Data section ▸
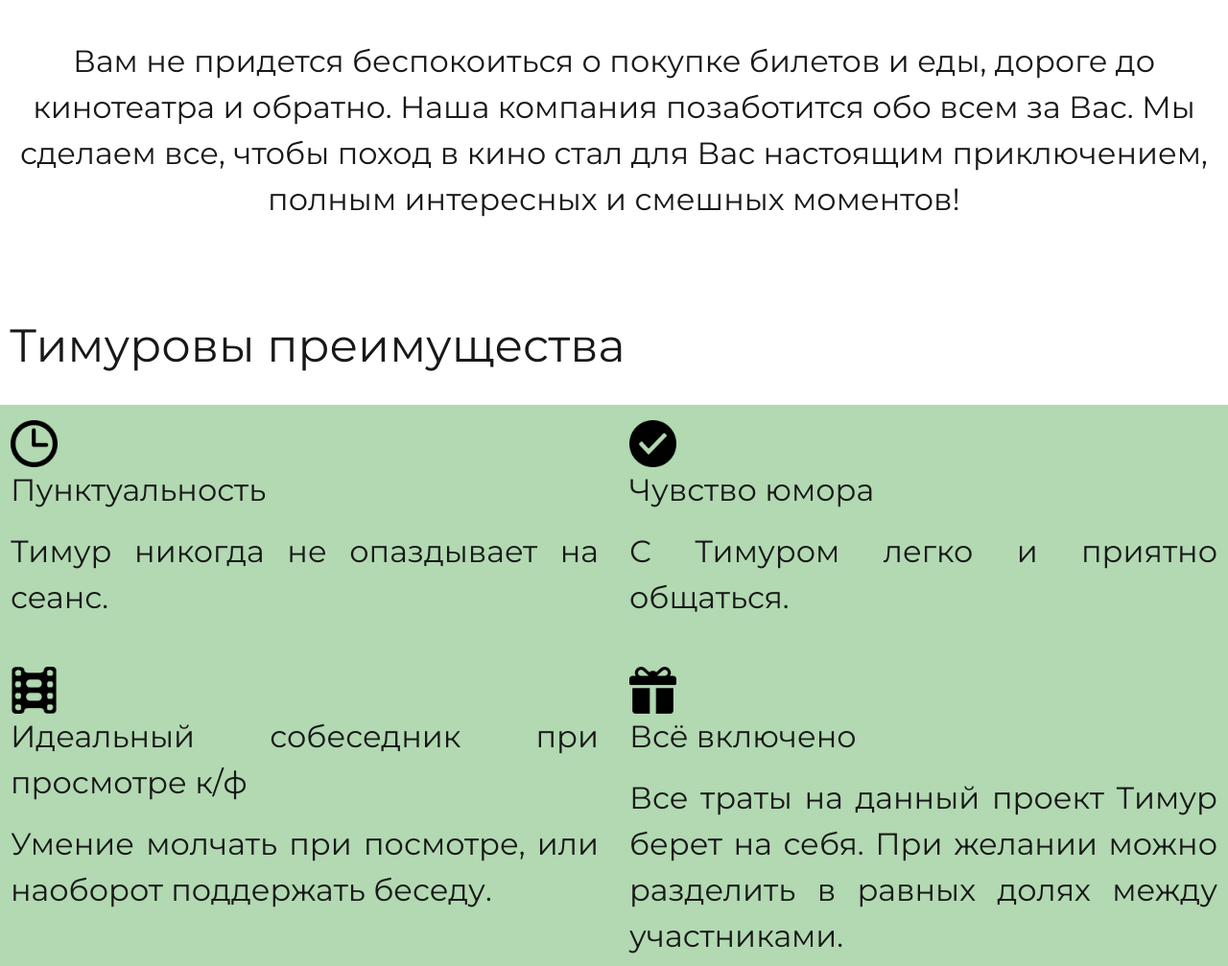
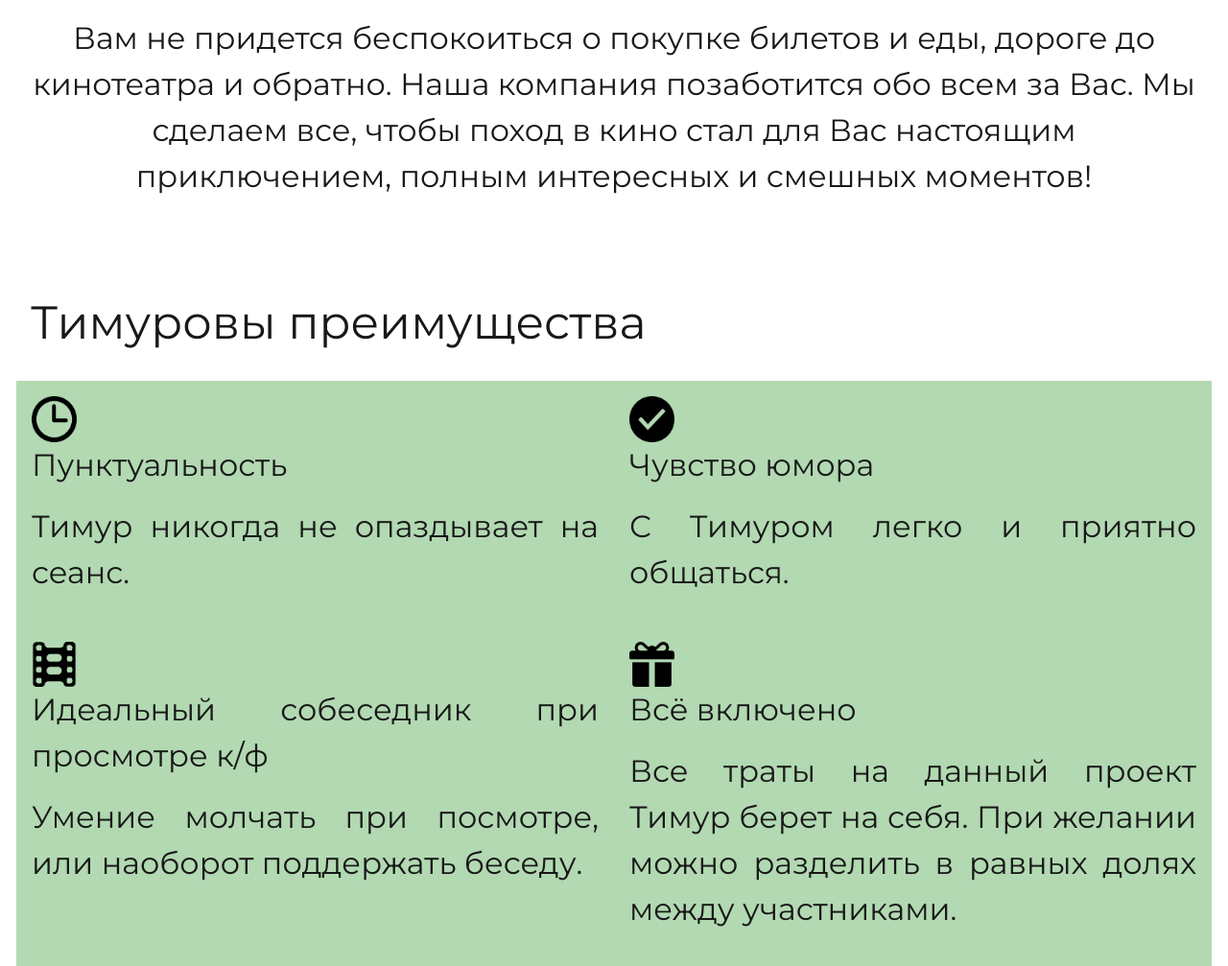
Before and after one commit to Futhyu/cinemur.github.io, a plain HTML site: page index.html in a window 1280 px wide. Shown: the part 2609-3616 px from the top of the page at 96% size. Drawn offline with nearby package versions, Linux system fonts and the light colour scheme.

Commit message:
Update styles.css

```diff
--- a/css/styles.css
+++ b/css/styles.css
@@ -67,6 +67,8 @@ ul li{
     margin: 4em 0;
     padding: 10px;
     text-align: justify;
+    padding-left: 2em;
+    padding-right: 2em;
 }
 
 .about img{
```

Work item ▸
Set down all the lines above exactly as they appear, with no pictures.

Output of the task ▸
Before and after one commit to Futhyu/cinemur.github.io, a plain HTML site: page index.html in a window 1280 px wide. Shown: the part 2609-3616 px from the top of the page at 96% size. Drawn offline with nearby package versions, Linux system fonts and the light colour scheme.

Commit message:
Update styles.css

```diff
--- a/css/styles.css
+++ b/css/styles.css
@@ -67,6 +67,8 @@ ul li{
     margin: 4em 0;
     padding: 10px;
     text-align: justify;
+    padding-left: 2em;
+    padding-right: 2em;
 }
 
 .about img{
```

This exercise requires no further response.